===== Extracted material

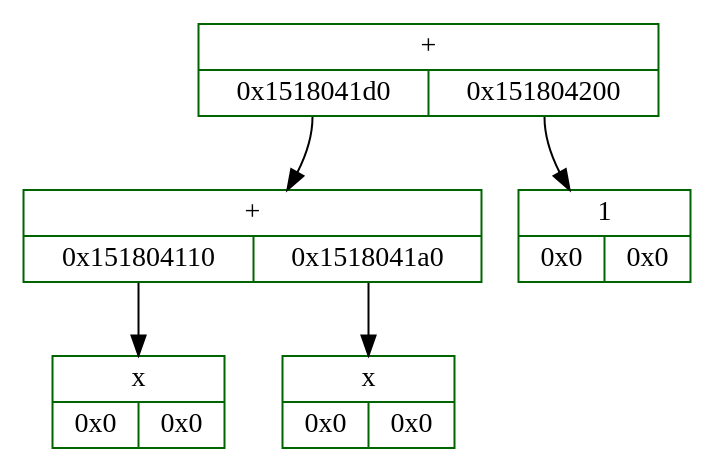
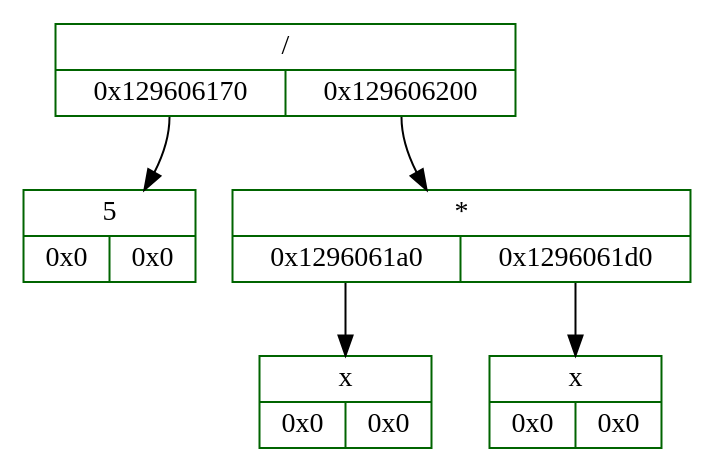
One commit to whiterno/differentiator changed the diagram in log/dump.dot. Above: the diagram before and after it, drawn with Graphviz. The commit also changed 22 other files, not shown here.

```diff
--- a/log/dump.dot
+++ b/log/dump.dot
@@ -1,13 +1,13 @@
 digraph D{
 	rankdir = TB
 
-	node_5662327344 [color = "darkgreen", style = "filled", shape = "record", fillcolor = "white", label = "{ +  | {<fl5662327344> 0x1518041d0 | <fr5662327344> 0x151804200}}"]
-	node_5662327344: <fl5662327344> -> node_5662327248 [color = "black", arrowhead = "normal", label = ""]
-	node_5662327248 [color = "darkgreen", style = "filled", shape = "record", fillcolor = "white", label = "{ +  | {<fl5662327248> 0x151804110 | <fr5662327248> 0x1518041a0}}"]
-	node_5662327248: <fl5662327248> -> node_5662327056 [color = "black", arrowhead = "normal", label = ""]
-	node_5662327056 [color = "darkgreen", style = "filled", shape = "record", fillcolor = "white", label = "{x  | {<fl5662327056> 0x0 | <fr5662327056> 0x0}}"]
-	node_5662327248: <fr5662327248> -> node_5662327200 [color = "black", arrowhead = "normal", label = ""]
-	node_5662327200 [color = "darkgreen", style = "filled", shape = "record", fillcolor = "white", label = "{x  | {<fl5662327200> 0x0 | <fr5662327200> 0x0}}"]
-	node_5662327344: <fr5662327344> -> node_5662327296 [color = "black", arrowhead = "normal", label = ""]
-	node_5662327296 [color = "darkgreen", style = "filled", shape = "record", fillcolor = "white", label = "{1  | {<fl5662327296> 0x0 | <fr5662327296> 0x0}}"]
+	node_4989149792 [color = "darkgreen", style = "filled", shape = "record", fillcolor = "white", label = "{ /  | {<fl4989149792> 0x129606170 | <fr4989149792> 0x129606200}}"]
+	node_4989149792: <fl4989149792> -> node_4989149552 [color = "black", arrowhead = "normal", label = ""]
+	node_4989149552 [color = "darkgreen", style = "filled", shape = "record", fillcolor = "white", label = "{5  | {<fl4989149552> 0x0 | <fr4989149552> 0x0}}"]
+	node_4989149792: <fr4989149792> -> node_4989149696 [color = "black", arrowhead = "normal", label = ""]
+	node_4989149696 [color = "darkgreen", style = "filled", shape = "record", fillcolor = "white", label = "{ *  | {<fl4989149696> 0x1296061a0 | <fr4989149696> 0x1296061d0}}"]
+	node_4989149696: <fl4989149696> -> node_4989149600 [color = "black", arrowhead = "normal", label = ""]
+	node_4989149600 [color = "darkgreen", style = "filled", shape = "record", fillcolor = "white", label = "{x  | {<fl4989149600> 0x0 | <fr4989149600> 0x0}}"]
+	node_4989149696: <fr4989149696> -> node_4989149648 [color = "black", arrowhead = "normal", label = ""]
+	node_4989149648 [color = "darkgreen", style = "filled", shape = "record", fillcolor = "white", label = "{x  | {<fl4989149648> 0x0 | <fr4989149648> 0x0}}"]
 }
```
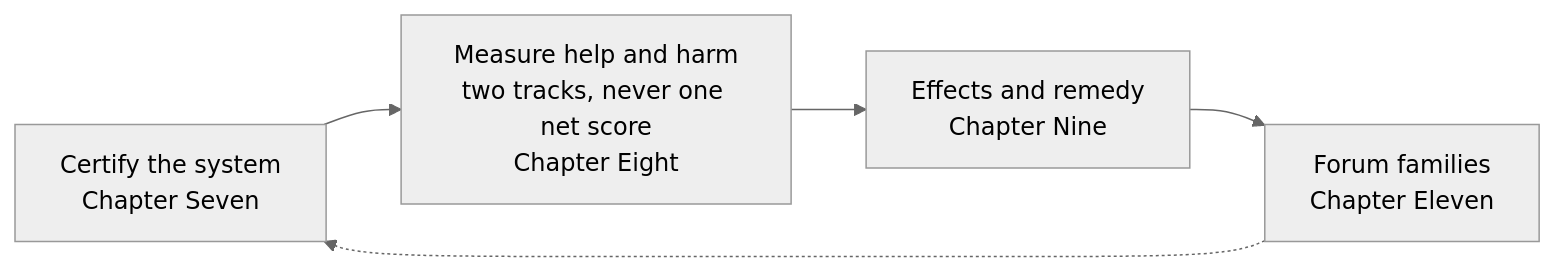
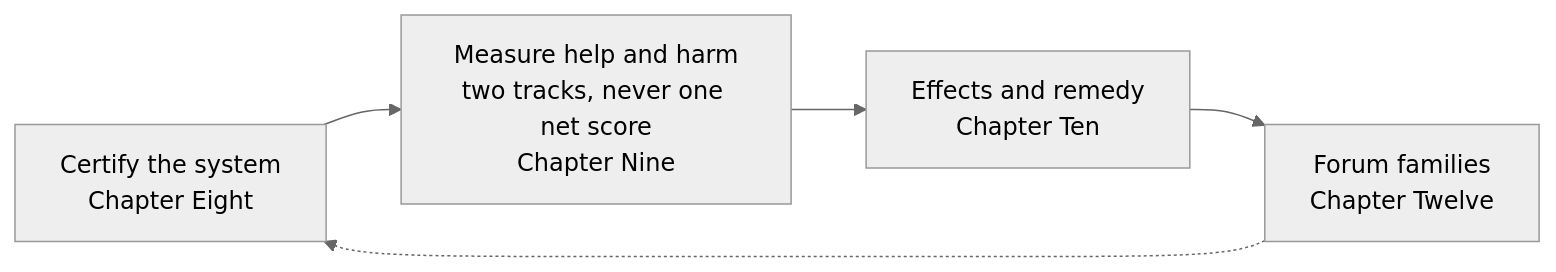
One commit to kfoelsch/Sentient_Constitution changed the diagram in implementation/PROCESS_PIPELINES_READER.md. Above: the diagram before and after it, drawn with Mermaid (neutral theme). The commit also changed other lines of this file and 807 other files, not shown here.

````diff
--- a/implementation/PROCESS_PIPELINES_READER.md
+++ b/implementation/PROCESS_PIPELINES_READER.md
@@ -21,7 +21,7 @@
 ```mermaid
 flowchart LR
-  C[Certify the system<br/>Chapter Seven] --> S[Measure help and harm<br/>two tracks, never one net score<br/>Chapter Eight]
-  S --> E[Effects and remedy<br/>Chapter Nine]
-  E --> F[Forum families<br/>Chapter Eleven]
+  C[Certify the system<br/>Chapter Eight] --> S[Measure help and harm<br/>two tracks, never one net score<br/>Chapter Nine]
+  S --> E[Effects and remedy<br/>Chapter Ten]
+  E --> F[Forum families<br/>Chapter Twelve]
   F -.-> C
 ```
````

==========

## Activity
Each line in the data that holds the string "families" needs to be copied.

## Answer to this problem
-  E --> F[Forum families<br/>Chapter Eleven]
+  E --> F[Forum families<br/>Chapter Twelve]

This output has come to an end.